The GM, Cues, and Mindreading It is often assumed that the GM can create an entire adventure applicable to her gamegroup without any player direction at all (one reason for this is the Supplement Mill; see below).  Further, the GM can continue to provide this without any feedback on what she delivers.  She does this by reading player cues, or simply by reading the players' minds.  Forge Games propose the revolutionary idea of having the players actually discuss what they want to play before anything is prepared (some one toss me an example of a game that does this and has a GM?  PTA has the Pitch, but there's no GM).  Result: greatly improved precision in hitting player expectations, increase of player enjoyment of the game, decrease of filler material or time spent trying to figure out what the players will respond to favorably.  Prep time is also again reduced.

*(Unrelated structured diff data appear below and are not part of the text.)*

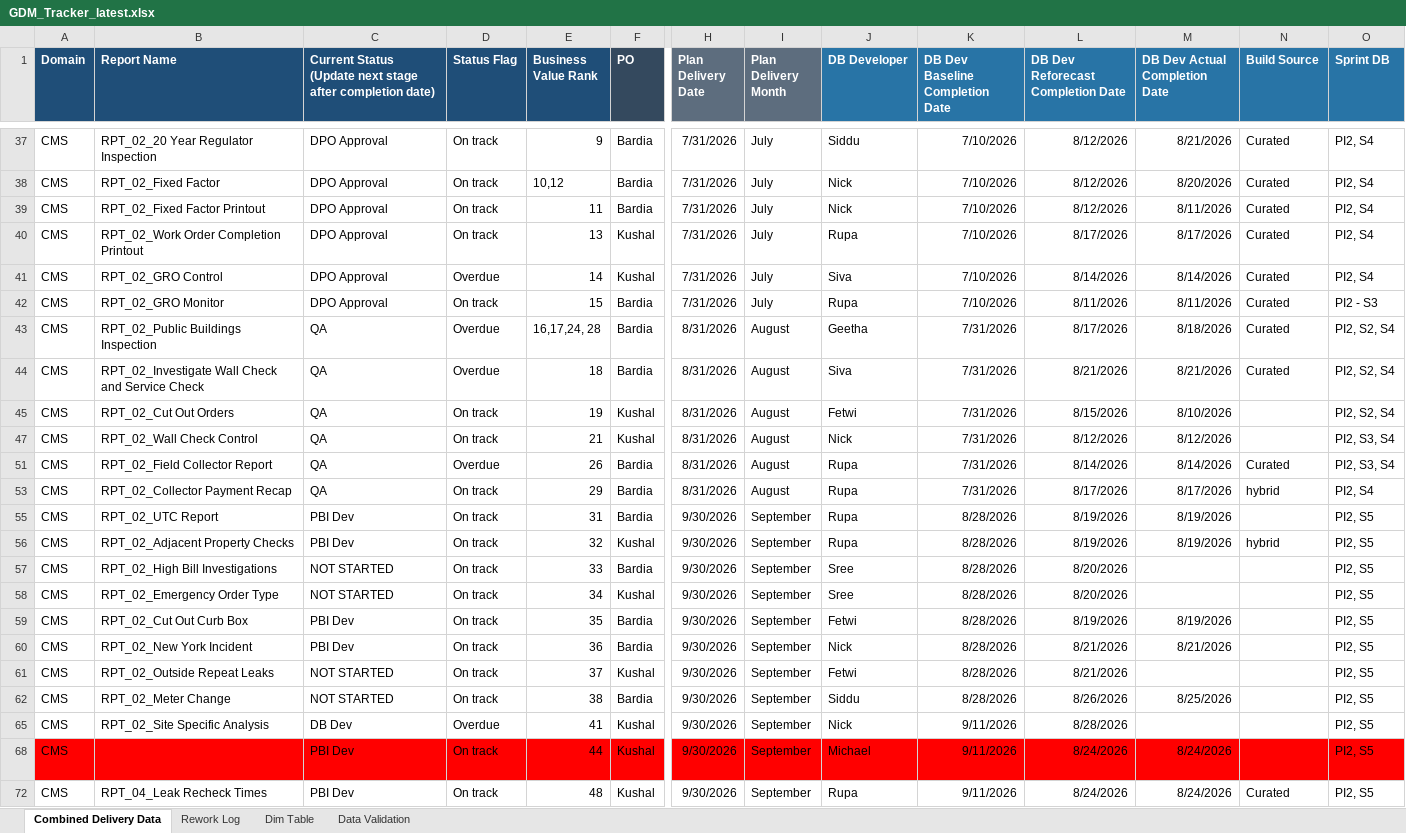
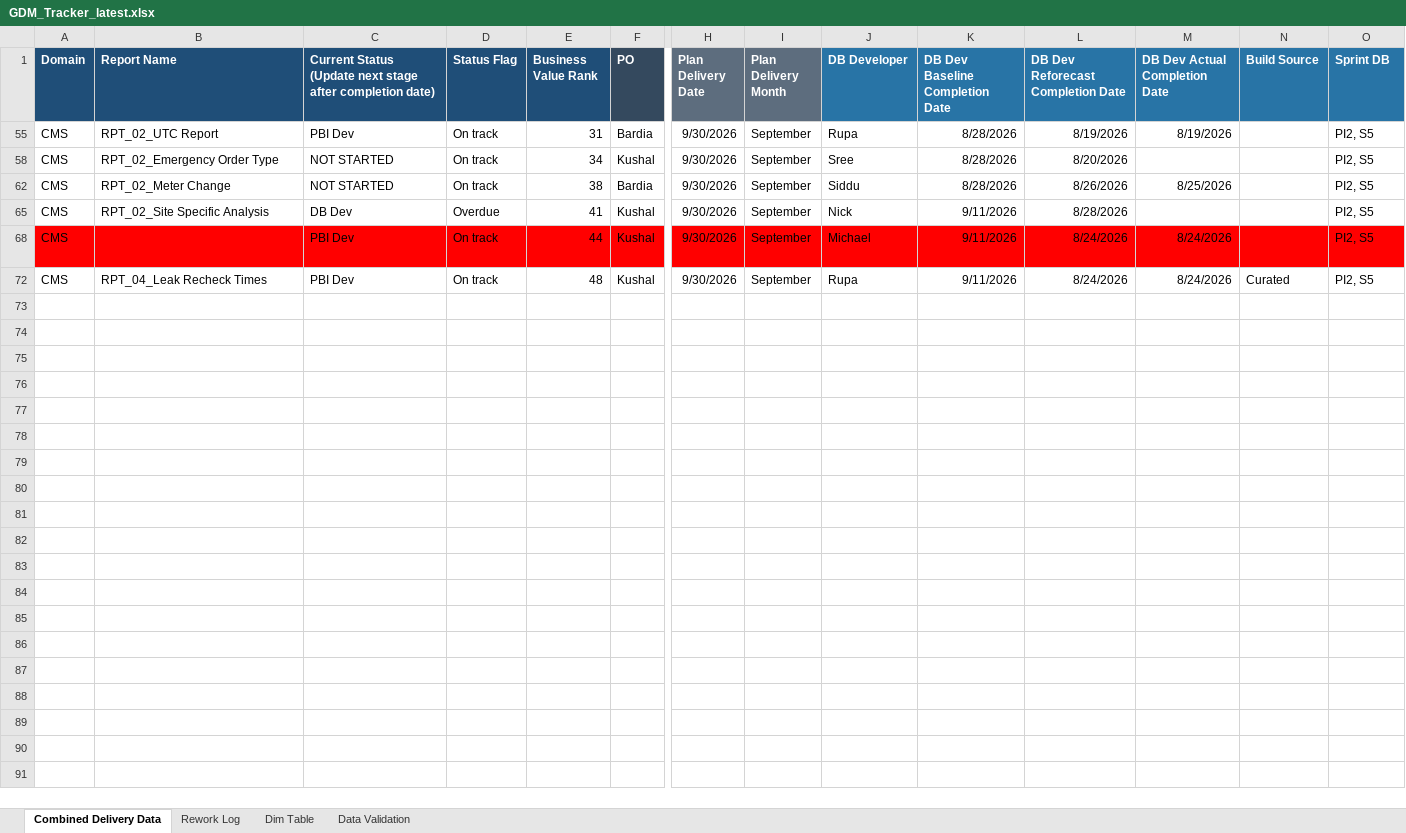
Before and after one commit to bezagetaneh01-lgtm/beza, an Excel workbook: docs/data/GDM_Tracker_latest.xlsx, sheet Combined Delivery Data, drawn as a sheet; only a part is shown, gaps mark what is left out; values as stored, in another font and other column widths than the file's, no borders; conditional formats and table styles not drawn; rows hold the shown columns only; the diff covers the shown part only; the diff names each change by its address in the sheet, - before the commit and + after, or states it on an @@ line.

Commit message:
Auto-sync tracker from SharePoint (2026-08-31 07:36)

```diff
--- a/docs/data/GDM_Tracker_latest.xlsx (sheet Combined Delivery Data)
+++ b/docs/data/GDM_Tracker_latest.xlsx (sheet Combined Delivery Data)
@@ row 37 hidden: CMS | RPT_02_20 Year Regulator Inspection | DPO Approval | On track | 9 | Bardia | 7/31/2026 | July | Siddu | 7/10/2026 | 8/12/2026 | 8/21/2026 | Curated | PI2, S4 @@
@@ row 38 hidden: CMS | RPT_02_Fixed Factor | DPO Approval | On track | 10,12 | Bardia | 7/31/2026 | July | Nick | 7/10/2026 | 8/12/2026 | 8/20/2026 | Curated | PI2, S4 @@
@@ row 39 hidden: CMS | RPT_02_Fixed Factor Printout | DPO Approval | On track | 11 | Bardia | 7/31/2026 | July | Nick | 7/10/2026 | 8/12/2026 | 8/11/2026 | Curated | PI2, S4 @@
@@ row 40 hidden: CMS | RPT_02_Work Order Completion Printout | DPO Approval | On track | 13 | Kushal | 7/31/2026 | July | Rupa | 7/10/2026 | 8/17/2026 | 8/17/2026 | Curated | PI2, S4 @@
@@ row 41 hidden: CMS | RPT_02_GRO Control | DPO Approval | Overdue | 14 | Kushal | 7/31/2026 | July | Siva | 7/10/2026 | 8/14/2026 | 8/14/2026 | Curated | PI2, S4 @@
@@ row 42 hidden: CMS | RPT_02_GRO Monitor | DPO Approval | On track | 15 | Bardia | 7/31/2026 | July | Rupa | 7/10/2026 | 8/11/2026 | 8/11/2026 | Curated | PI2 - S3 @@
@@ row 43 hidden: CMS | RPT_02_Public Buildings Inspection | QA | Overdue | 16,17,24, 28 | Bardia | 8/31/2026 | August | Geetha | 7/31/2026 | 8/17/2026 | 8/18/2026 | Curated | PI2, S2, S4 @@
@@ row 44 hidden: CMS | RPT_02_Investigate Wall Check and Service Check | QA | Overdue | 18 | Bardia | 8/31/2026 | August | Siva | 7/31/2026 | 8/21/2026 | 8/21/2026 | Curated | PI2, S2, S4 @@
@@ row 45 hidden: CMS | RPT_02_Cut Out Orders | QA | On track | 19 | Kushal | 8/31/2026 | August | Fetwi | 7/31/2026 | 8/15/2026 | 8/10/2026 |  | PI2, S2, S4 @@
@@ row 47 hidden: CMS | RPT_02_Wall Check Control | QA | On track | 21 | Kushal | 8/31/2026 | August | Nick | 7/31/2026 | 8/12/2026 | 8/12/2026 |  | PI2, S3, S4 @@
@@ row 51 hidden: CMS | RPT_02_Field Collector Report | QA | Overdue | 26 | Bardia | 8/31/2026 | August | Rupa | 7/31/2026 | 8/14/2026 | 8/14/2026 | Curated | PI2, S3, S4 @@
@@ row 53 hidden: CMS | RPT_02_Collector Payment Recap | QA | On track | 29 | Bardia | 8/31/2026 | August | Rupa | 7/31/2026 | 8/17/2026 | 8/17/2026 | hybrid | PI2, S4 @@
@@ row 56 hidden: CMS | RPT_02_Adjacent Property Checks | PBI Dev | On track | 32 | Kushal | 9/30/2026 | September | Rupa | 8/28/2026 | 8/19/2026 | 8/19/2026 | hybrid | PI2, S5 @@
@@ row 57 hidden: CMS | RPT_02_High Bill Investigations | NOT STARTED | On track | 33 | Bardia | 9/30/2026 | September | Sree | 8/28/2026 | 8/20/2026 |  |  | PI2, S5 @@
@@ row 59 hidden: CMS | RPT_02_Cut Out Curb Box | PBI Dev | On track | 35 | Bardia | 9/30/2026 | September | Fetwi | 8/28/2026 | 8/19/2026 | 8/19/2026 |  | PI2, S5 @@
@@ row 60 hidden: CMS | RPT_02_New York Incident | PBI Dev | On track | 36 | Bardia | 9/30/2026 | September | Nick | 8/28/2026 | 8/21/2026 | 8/21/2026 |  | PI2, S5 @@
@@ row 61 hidden: CMS | RPT_02_Outside Repeat Leaks | NOT STARTED | On track | 37 | Kushal | 9/30/2026 | September | Fetwi | 8/28/2026 | 8/21/2026 |  |  | PI2, S5 @@
```
Also changed, not shown: 35 hidden or unhidden rows elsewhere in this sheet, sheet Rework Log, hidden cells, public/data/GDM_Tracker_latest.xlsx.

The Campaign  A good game is a game that has "long-term use" -- or so it is assumed in countless game reviews that I've read.  Gamers won't shell out twenty bucks for a game unless they're sure they'll be able to play the thing for months.  Experience Points are drastically important, because since you are of course going to play the game forever, you of course need to advance the characters.  After all, since we're trying to recreate the Lord of the Rings, we need to let Pippin learn to use that sword of his.  But this is, like so much else, an assumption that is not necessarily true.  Emily's Breaking the Ice is played not just in one session, but can be played while waiting for the rest of the game group to show up to play some other game entirely.  Other games which aren't coming to mind right now are also designed for or amenable to one-shot play or simply three or four sessions instead of dozens.  Result?  A lesser time commitment required in order to even consider playing the game.  A shorter, quicker reward cycle means more players will actually complete the cycle before giving up, which increases player enjoyment.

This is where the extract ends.